Dead Simple review


Acclaimed choreographer Christopher Wheeldon’s Cinderella is a different take on a well-known story. There’s no fairy godmother, no pumpkins – not even a glass slipper. But even though it’s based on the Brothers Grimm version of the story, this ballet is still just as magical, romantic and funny as the fairy tale we all know and love. It was also my first go at reviewing ballet, which was a fun challenge 😉

Cinderella review for


Having heard some great things about Constellations, which began life at the Royal Court Theatre in 2012, I was excited by the opportunity to see it at Trafalgar Studios this week. A romantic drama with added physics, it makes you laugh and cry, while considering the multiple possible paths life can take. With stunning performances from Louise Brealey and Joe Armstrong, this is a must-see.

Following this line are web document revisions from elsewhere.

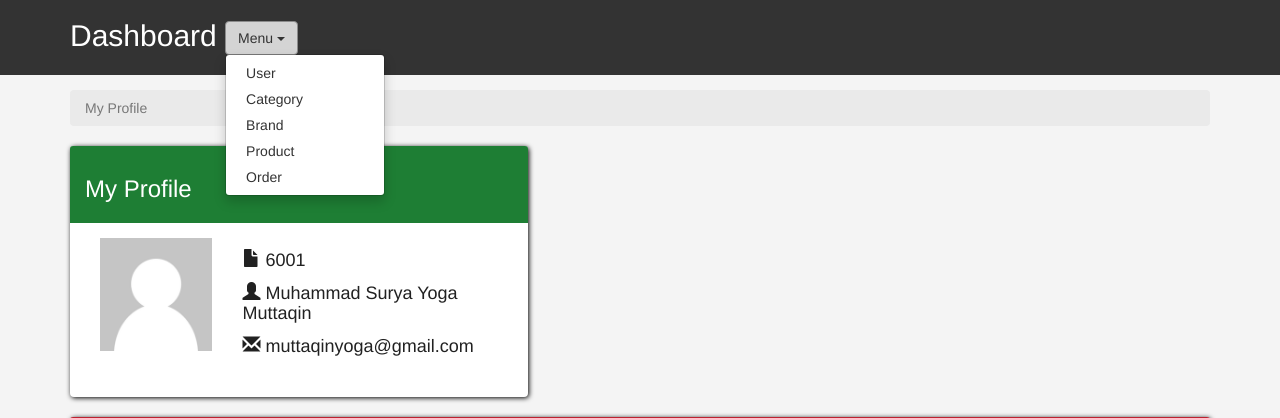
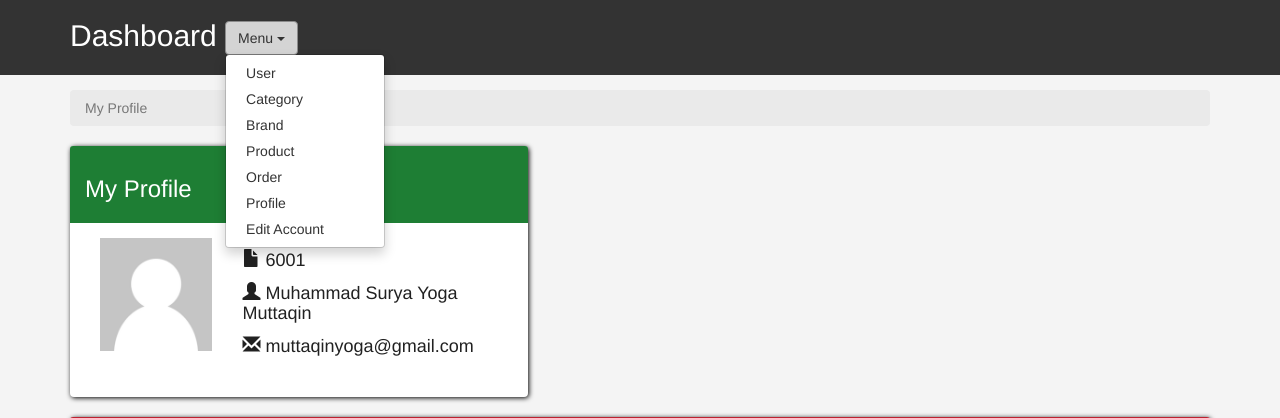
Before and after one commit to muttaqinyoga/inventory_management_application, a PHP site: page /inventory-management/user/index.php in a window 1280 px wide, after a click on "Menu". Shown: the part 53-471 px from the top of the page. Run offline with PHP 8.4, Linux system fonts and the light colour scheme; a user stored in the database is signed in; data comes from the database, SQL or seed files in the repository.

Commit message:
Update header.php

```diff
--- a/templates/header.php
+++ b/templates/header.php
@@ -69,6 +69,8 @@
 						    <li role="presentation"><a role="menuitem" href="<?php echo base_url; ?>admin/brands.php">Brand</a></li>
 						    <li role="presentation"><a role="menuitem" href="<?php echo base_url; ?>admin/products.php">Product</a></li>
 						    <li role="presentation"><a role="menuitem" href="<?php echo base_url; ?>user/orders.php">Order</a></li>
+						    <li role="presentation"><a role="menuitem" href="<?php echo base_url; ?>user/">Profile</a></li>
+						    <li role="presentation"><a role="menuitem" href="<?php echo base_url; ?>user/profile.php">Edit Account</a></li>
 						  </ul>
 						  <?php else : ?>
 						  <ul class="dropdown-menu" role="menu" aria-labelledby="menu1">
```
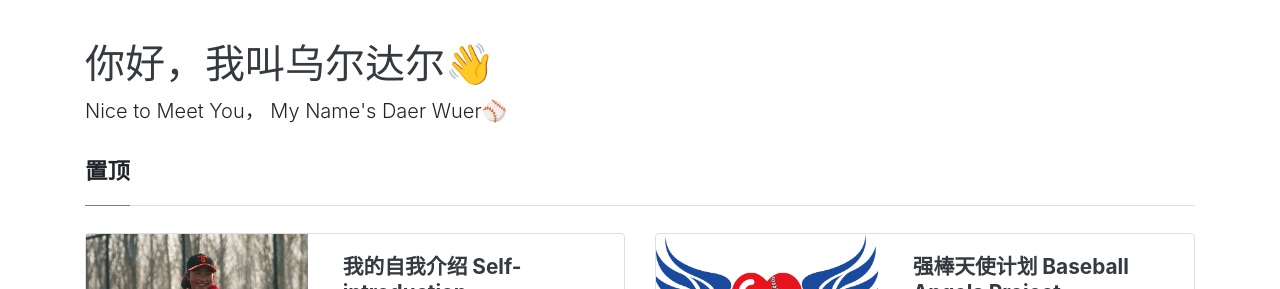
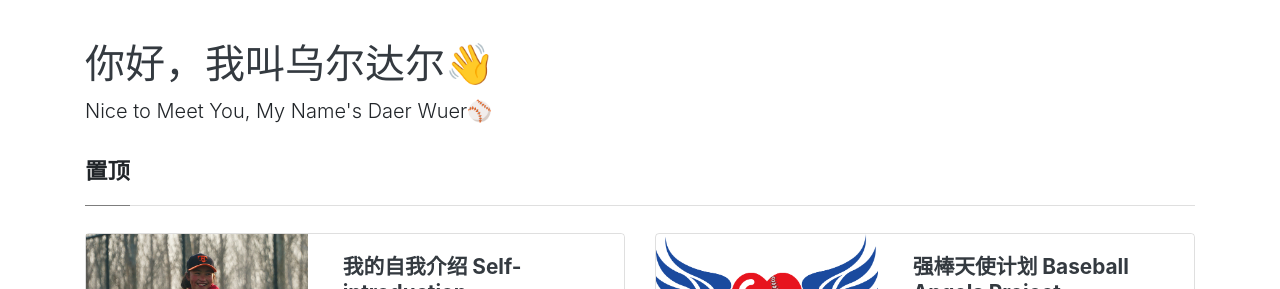
Before and after one commit to Charlotte-WXWQ/wuerdaer090405, a Jekyll site: the page built from index.html, in a window 1280 px wide. Shown: the top 289 px of the page. Built offline with Jekyll 4.4.1, drawn with Linux system fonts in a browser that asks for light colours; nearby versions of some CDN libraries; the list of posts is cut into pages by our own code.

```diff
--- a/_config.yml
+++ b/_config.yml
@@ -6,7 +6,7 @@ title: "你好，我叫乌尔达尔👋"
 # 网站的主标题
 name: "你好，我叫乌尔达尔👋"
 # 网站副标题
-description: "Nice to Meet You， My Name's Daer Wuer⚾️"
+description: "Nice to Meet You, My Name's Daer Wuer⚾️"
 
 # 分页配置
 # 每页文章数量
```
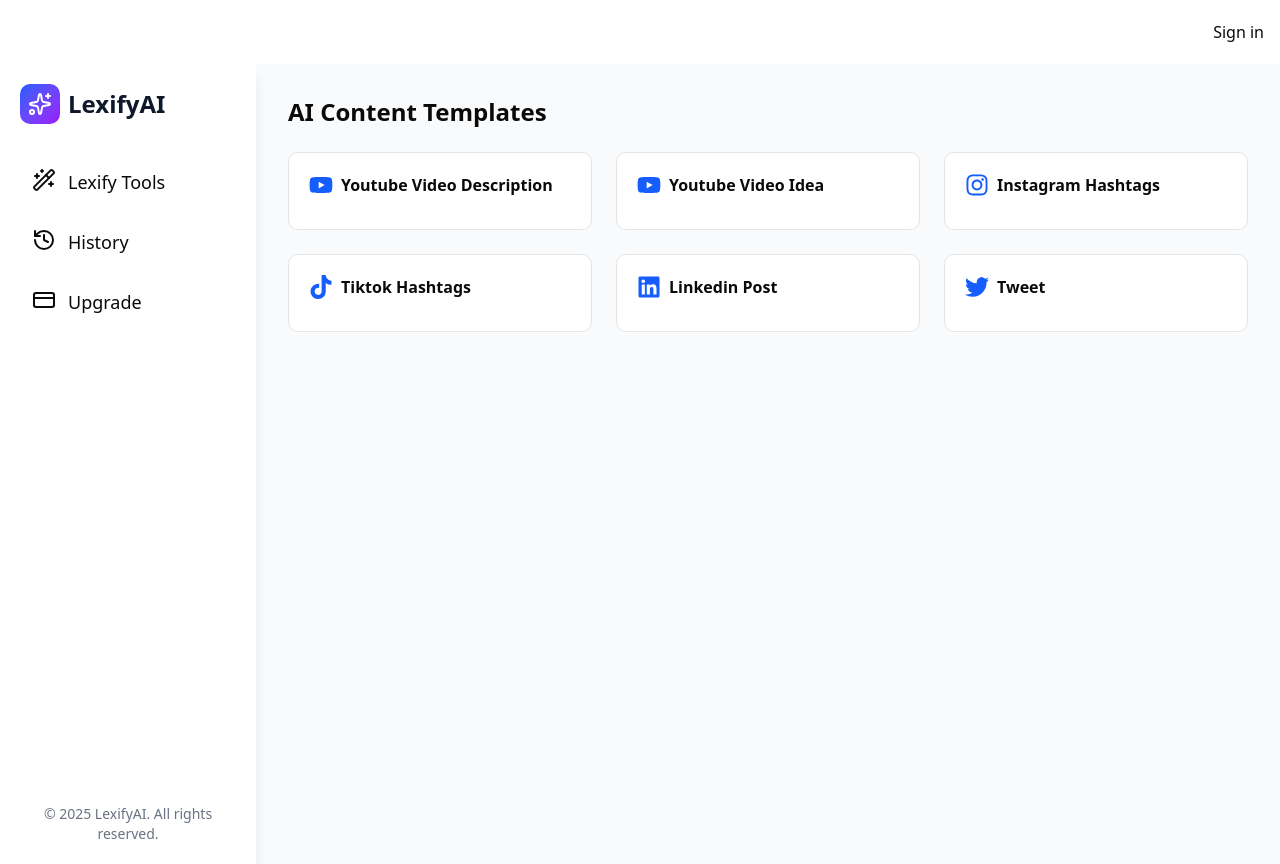
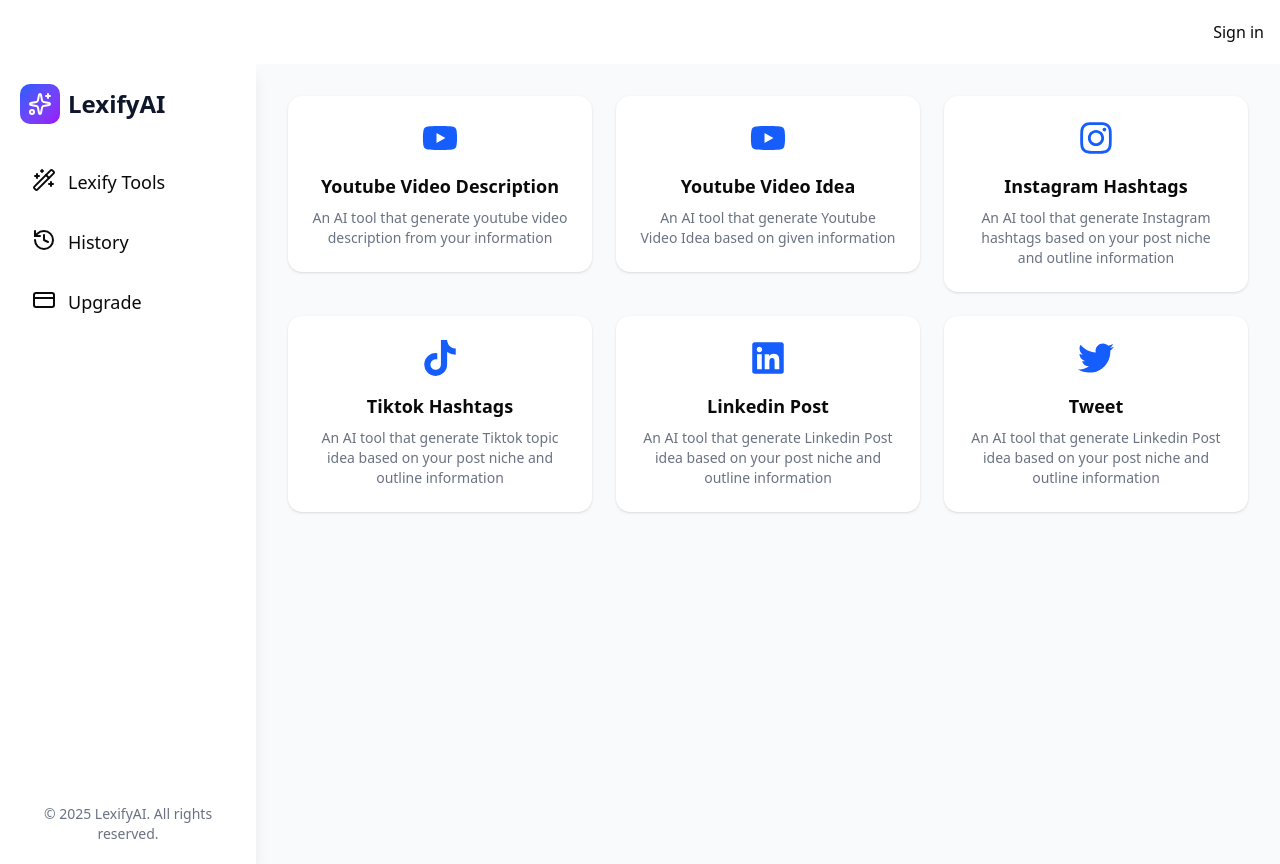
Before and after one commit to SHIVA-SINGHx/LexifyAI, a Next.js app: page /dashboard in a window 1280 px wide. Built offline with nearby package versions, Linux system fonts and the light colour scheme; no server answers.

Commit message:
Fixes bugs

```diff
--- a/src/app/dashboard/page.tsx
+++ b/src/app/dashboard/page.tsx
@@ -5,23 +5,18 @@
 
 const DashboardPage = () => {
   return (
-    <div className="p-8">
-      <h1 className="text-2xl font-bold mb-6">AI Content Templates</h1>
-
-      <div className="grid grid-cols-3 gap-6">
-        {contentTemplates.map((template) => (
-          <Link
-            key={template.slug}
-            href={`/dashboard/${template.slug}`}
-            className="bg-white border p-5 rounded-lg hover:shadow-md transition cursor-pointer"
-          >
-            <div className="flex items-center gap-2 mb-3">
-              <template.icon className="text-2xl text-blue-600" />
-              <h2 className="font-semibold">{template.name}</h2>
+    <div className="p-8 grid grid-cols-1 sm:grid-cols-2 lg:grid-cols-3 gap-6">
+      {contentTemplates.map((template) => (
+        <Link key={template.slug} href={`/dashboard/${template.slug}`}>
+          <div className="bg-white rounded-xl p-6 shadow hover:shadow-lg cursor-pointer transition">
+            <div className="flex flex-col items-center text-center">
+              <template.icon className="text-4xl text-blue-600 mb-4" />
+              <h3 className="text-lg font-semibold">{template.name}</h3>
+              <p className="text-gray-500 text-sm mt-2">{template.desc}</p>
             </div>
-          </Link>
-        ))}
-      </div>
+          </div>
+        </Link>
+      ))}
     </div>
   );
 };
```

Constellations review for London Theatre Direct – link to follow

The Diver

A one-woman show from Helen Foster of Craft Theatre, this is not a ‘sit in the dark and say nothing’ theatre experience. Everyone in the audience is expected to play their part in the story – but luckily it’s so much fun that you really don’t mind getting involved. It’s a show about knowing what you want from life and having the courage to pursue it. And it’s completely bonkers, but there’s nothing wrong with that.

The Diver review for Carn’s Theatre Passion

This week's theatre

Next week’s theatre

Shakespeare’s R and J (Chapel Lane Theatre Company) at Tabard Theatre

The Gathered Leaves (Dead Letter Perfect) at Park Theatre